# Work to complete
Retrieve every line of the data holding the word "QWidget".

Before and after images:

* * * *

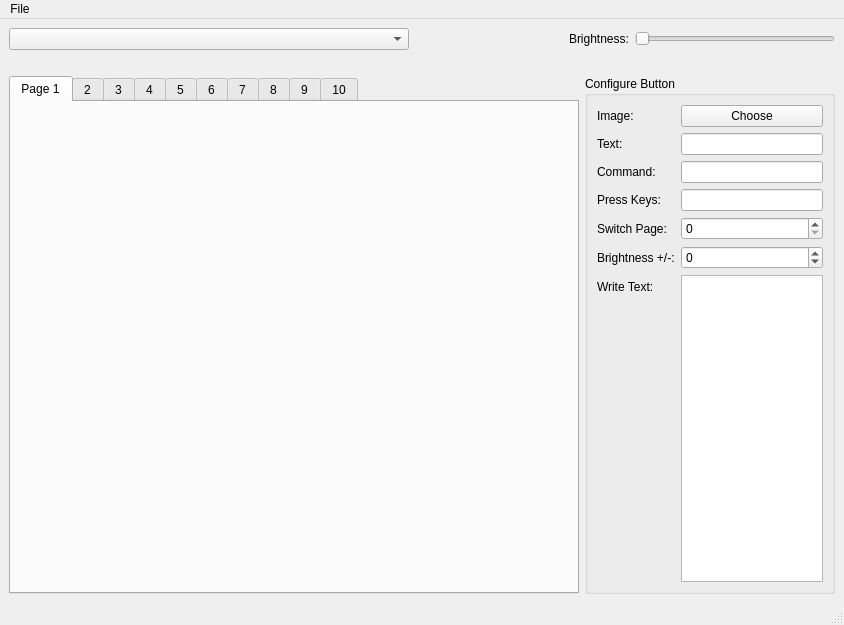
First picture: the form in streamdeck_ui/main.ui, repository timothycrosley/streamdeck-ui, before the edit.
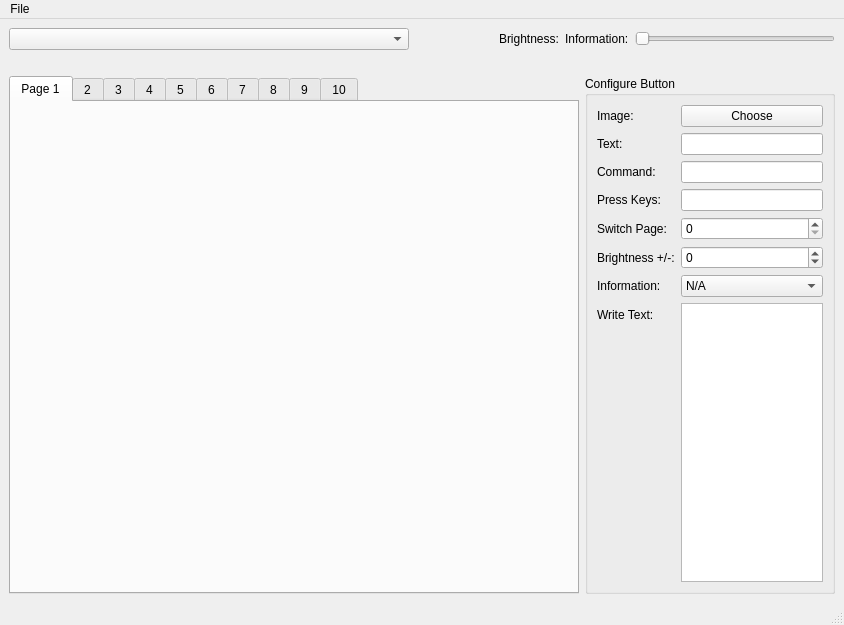
Second picture: the form after the edit.

Commit message: #72 Add initial support for displaying live feedback/information on specific keys

Diff of the .ui file:
```diff
--- a/streamdeck_ui/main.ui
+++ b/streamdeck_ui/main.ui
@@ -55,6 +55,19 @@
           </property>
          </widget>
         </item>
+        <item>
+         <widget class="QLabel" name="label_9">
+          <property name="sizePolicy">
+           <sizepolicy hsizetype="Fixed" vsizetype="Preferred">
+            <horstretch>0</horstretch>
+            <verstretch>0</verstretch>
+           </sizepolicy>
+          </property>
+          <property name="text">
+           <string>Information:</string>
+          </property>
+         </widget>
+        </item>
         <item>
          <widget class="QSlider" name="brightness">
           <property name="sizePolicy">
@@ -218,14 +231,14 @@
              <item row="3" column="1">
               <widget class="QLineEdit" name="keys"/>
              </item>
-             <item row="6" column="0">
+             <item row="7" column="0">
               <widget class="QLabel" name="label_6">
                <property name="text">
                 <string>Write Text:</string>
                </property>
               </widget>
              </item>
-             <item row="6" column="1">
+             <item row="7" column="1">
               <widget class="QPlainTextEdit" name="write"/>
              </item>
              <item row="4" column="0">
@@ -262,6 +275,27 @@
                </property>
               </widget>
              </item>
+             <item row="6" column="0">
+              <widget class="QLabel" name="label_9">
+               <property name="text">
+                <string>Information:</string>
+               </property>
+              </widget>
+             </item>
+             <item row="6" column="1">
+              <widget class="QComboBox" name="information">
+               <item>
+                <property name="text">
+                 <string>N/A</string>
+                </property>
+               </item>
+               <item>
+                <property name="text">
+                 <string>Current Time (H:M:S)</string>
+                </property>
+               </item>
+              </widget>
+             </item>
             </layout>
            </item>
           </layout>
```
Left out of the diff: 2 changed lines with no effect on the pictures. The commit also changes 3 other files.
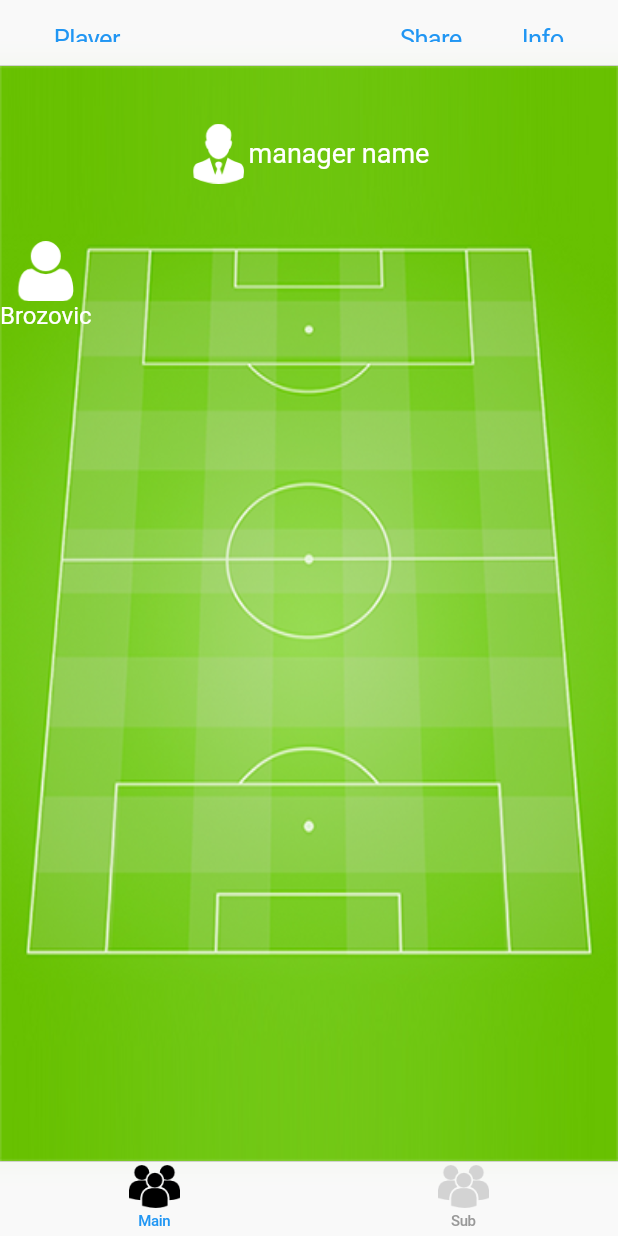
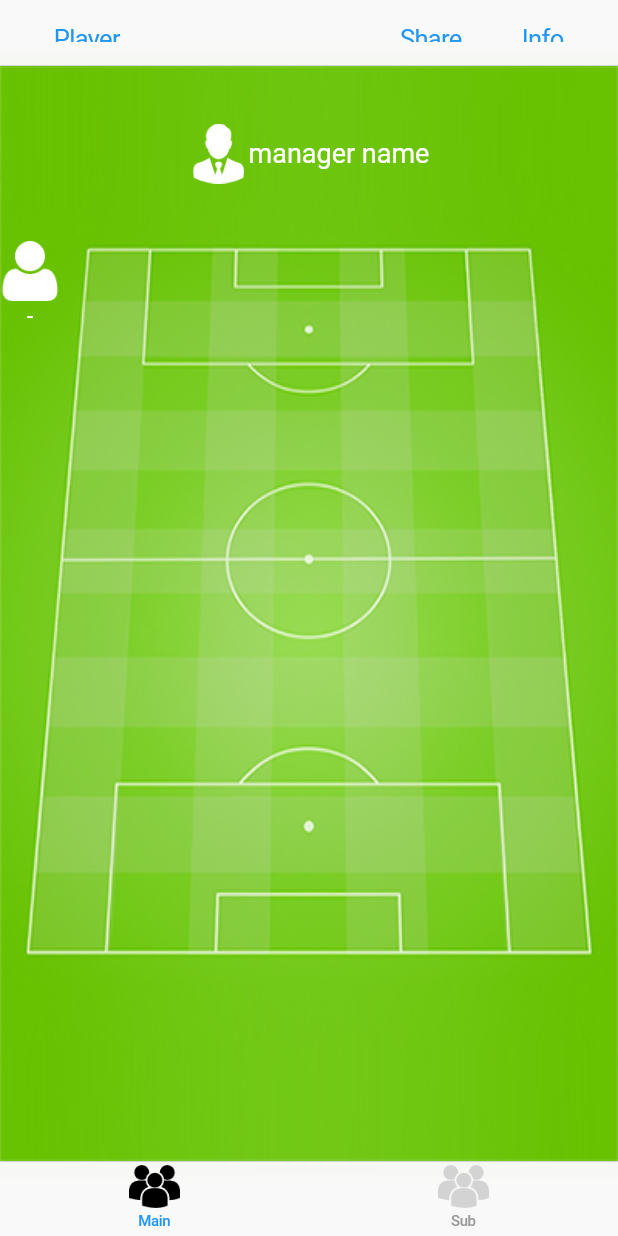
Before and after one commit to nick881006/Lineup, a Flutter app: the screen it shows after launch, on a phone screen of 412 x 824 dp. Run offline on Flutter 3.47's test engine with Material 2 defaults, Android fonts, the phone set to English and light mode, and no system bars.

Commit message:
change default player name

```diff
--- a/lib/widgets/PlayerWidget.dart
+++ b/lib/widgets/PlayerWidget.dart
@@ -113,7 +113,7 @@ class _PlayerWidgetState extends State<PlayerWidget> {
               size: Constants.widgetSize,
             ),
             Text(
-              'Brozovic',
+              '-',
               style: TextStyle(
                 fontSize: 16.0,
                 color: color,
```
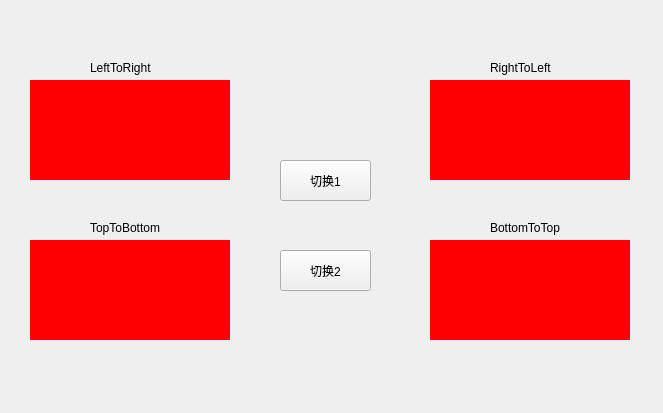
This is mainwindow.ui in Greedysky/TTKWidgetTools as Qt 5 draws it before an edit. The edited form follows.
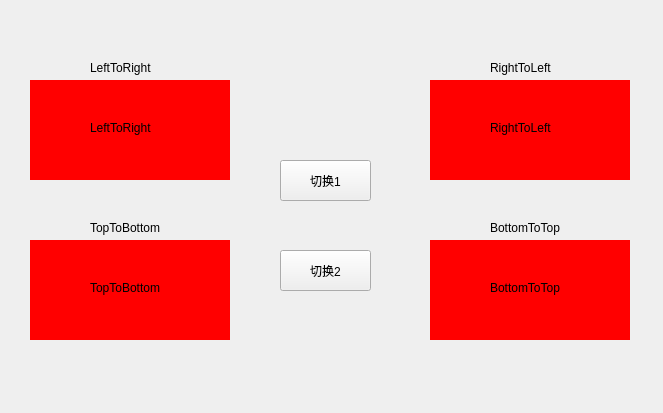
This is the edited form. Custom widgets are drawn as their Qt base class.

```diff
--- a/mainwindow.ui
+++ b/mainwindow.ui
@@ -30,6 +30,19 @@
      <property name="styleSheet">
       <string notr="true">background:red</string>
      </property>
+     <widget class="QLabel" name="label_5">
+      <property name="geometry">
+       <rect>
+        <x>60</x>
+        <y>40</y>
+        <width>81</width>
+        <height>16</height>
+       </rect>
+      </property>
+      <property name="text">
+       <string>LeftToRight</string>
+      </property>
+     </widget>
     </widget>
     <widget class="QWidget" name="page_2">
      <property name="styleSheet">
@@ -56,6 +69,19 @@
      <property name="styleSheet">
       <string notr="true">background:red</string>
      </property>
+     <widget class="QLabel" name="label_7">
+      <property name="geometry">
+       <rect>
+        <x>60</x>
+        <y>40</y>
+        <width>81</width>
+        <height>16</height>
+       </rect>
+      </property>
+      <property name="text">
+       <string>RightToLeft</string>
+      </property>
+     </widget>
     </widget>
     <widget class="QWidget" name="page_4">
      <property name="styleSheet">
@@ -79,6 +105,19 @@
      <property name="styleSheet">
       <string notr="true">background:red</string>
      </property>
+     <widget class="QLabel" name="label_11">
+      <property name="geometry">
+       <rect>
+        <x>60</x>
+        <y>40</y>
+        <width>81</width>
+        <height>16</height>
+       </rect>
+      </property>
+      <property name="text">
+       <string>BottomToTop</string>
+      </property>
+     </widget>
     </widget>
     <widget class="QWidget" name="page_10">
      <property name="styleSheet">
@@ -102,6 +141,19 @@
      <property name="styleSheet">
       <string notr="true">background:red</string>
      </property>
+     <widget class="QLabel" name="label_9">
+      <property name="geometry">
+       <rect>
+        <x>60</x>
+        <y>40</y>
+        <width>81</width>
+        <height>16</height>
+       </rect>
+      </property>
+      <property name="text">
+       <string>TopToBottom</string>
+      </property>
+     </widget>
     </widget>
     <widget class="QWidget" name="page_12">
      <property name="styleSheet">
```
Left out of the diff: 67 changed lines with no effect on the pictures.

* * * *

# Output for this task
     <widget class="QWidget" name="page_2">
     <widget class="QWidget" name="page_4">
     <widget class="QWidget" name="page_10">
     <widget class="QWidget" name="page_12">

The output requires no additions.